Fortunate Slaves and Artful Masters: Labor Relations in the Rural Cape Colony During the Era of Emancipation, ca. 1825 to 1838 1
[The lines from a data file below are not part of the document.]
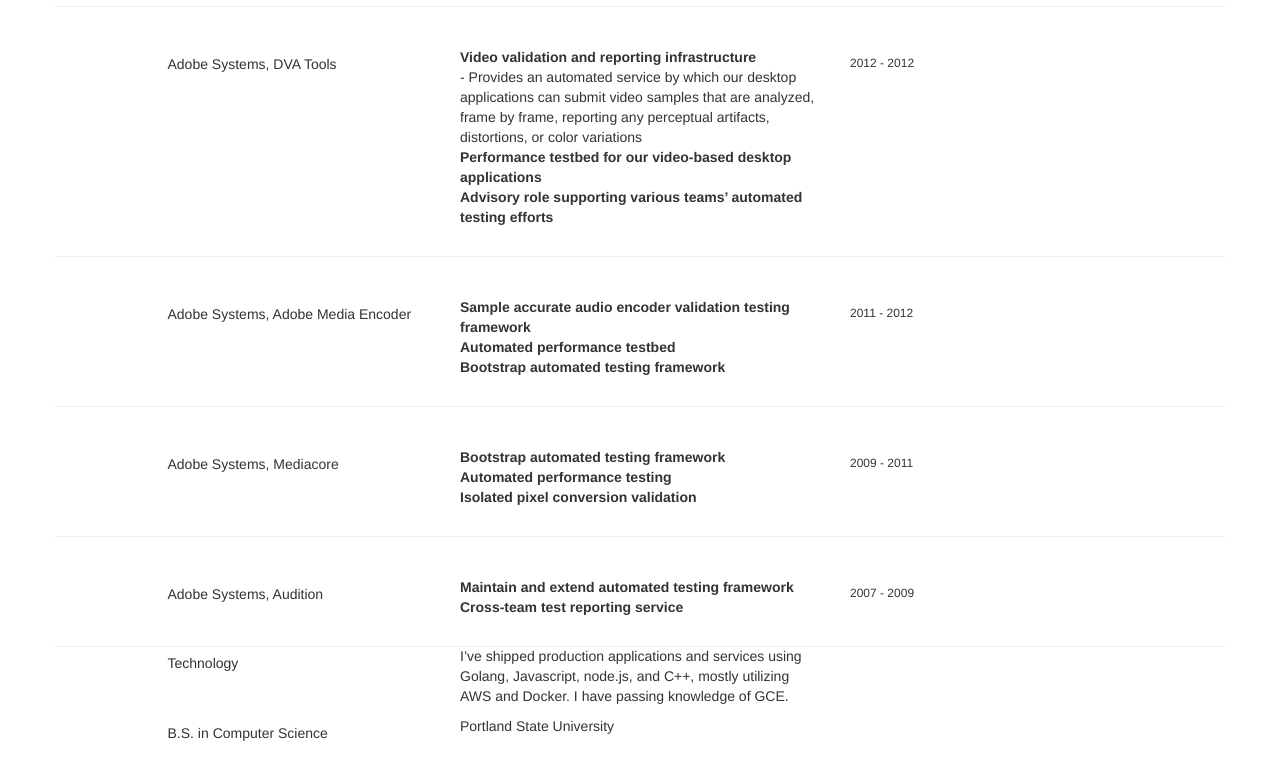
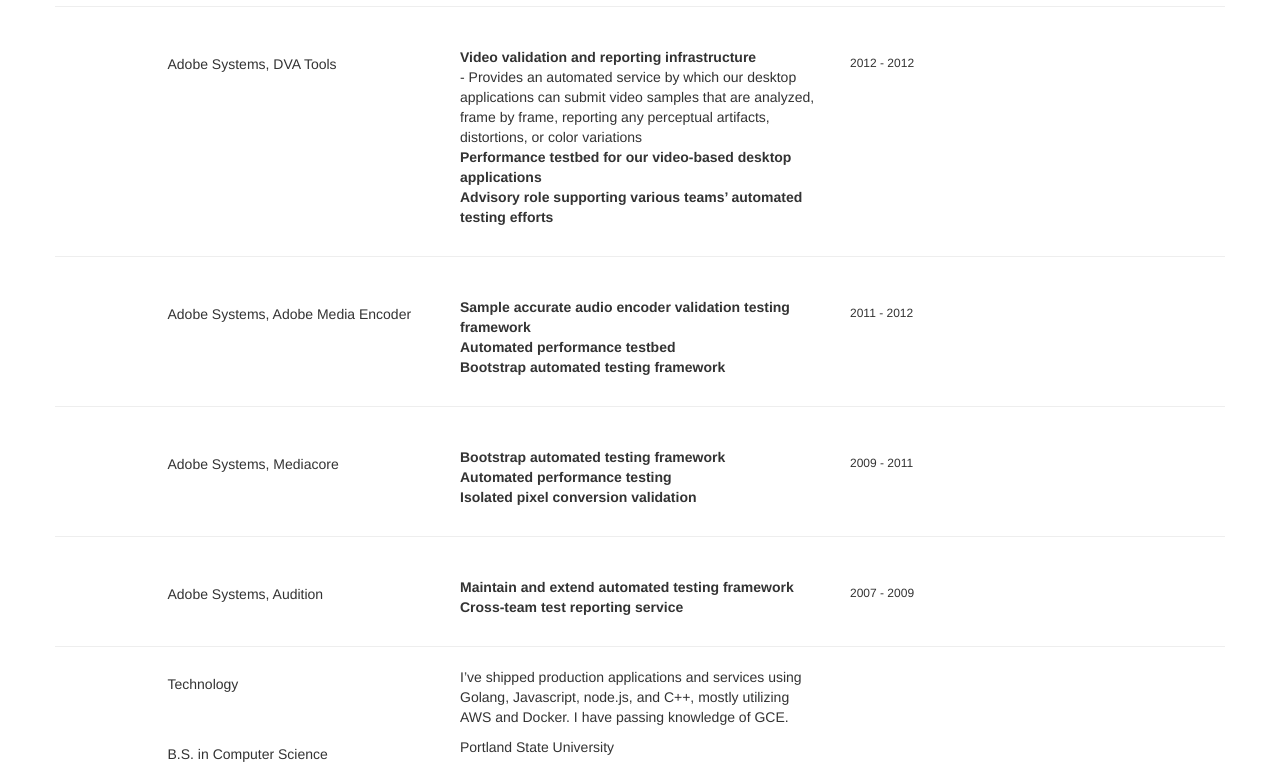
Before and after one commit to jessejlt/jessejlt.me, a plain HTML site: page site/index.html in a window 1280 px wide. Shown: the part 783-1555 px from the top of the page. Before the commit the page ends 1534 px from the top, so only its background shows below. Drawn offline with Linux system fonts and the light colour scheme.

Commit message:
Remove bad margin for tech section

```diff
--- a/site/css/base.css
+++ b/site/css/base.css
@@ -4,7 +4,3 @@
 	padding-bottom: 60px;
 	background-color: gainsboro;
 }
-
-.tech {
-	margin-top: -21px;
-}
```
September was a fortunate slave. He was a property owner and a family man, qualities which he shared with a sizable number of other favored slaves, but which set him apart from most slaves in the Cape colony. Many of the elements which shape the narrative of September and his family are common to the stories related about slavery at the Cape of Good Hope and many other parts of the world. To read, for instance, that a slave received a beating can hardly be surprising. Broadly speaking, by the end of the seventeenth century, the Cape economy had assumed a shape that would remain essentially unchanged until the latter part of the nineteenth. Slaves were relatively rare in the sparsely populated eastern and northeastern Cape; they were easily outnumbered by free nonwhite servants, most of whom were Khoisan. Slaves did not always look at garden plots as unalloyed blessings, for reasons besides the loss of entitlements such as clothing.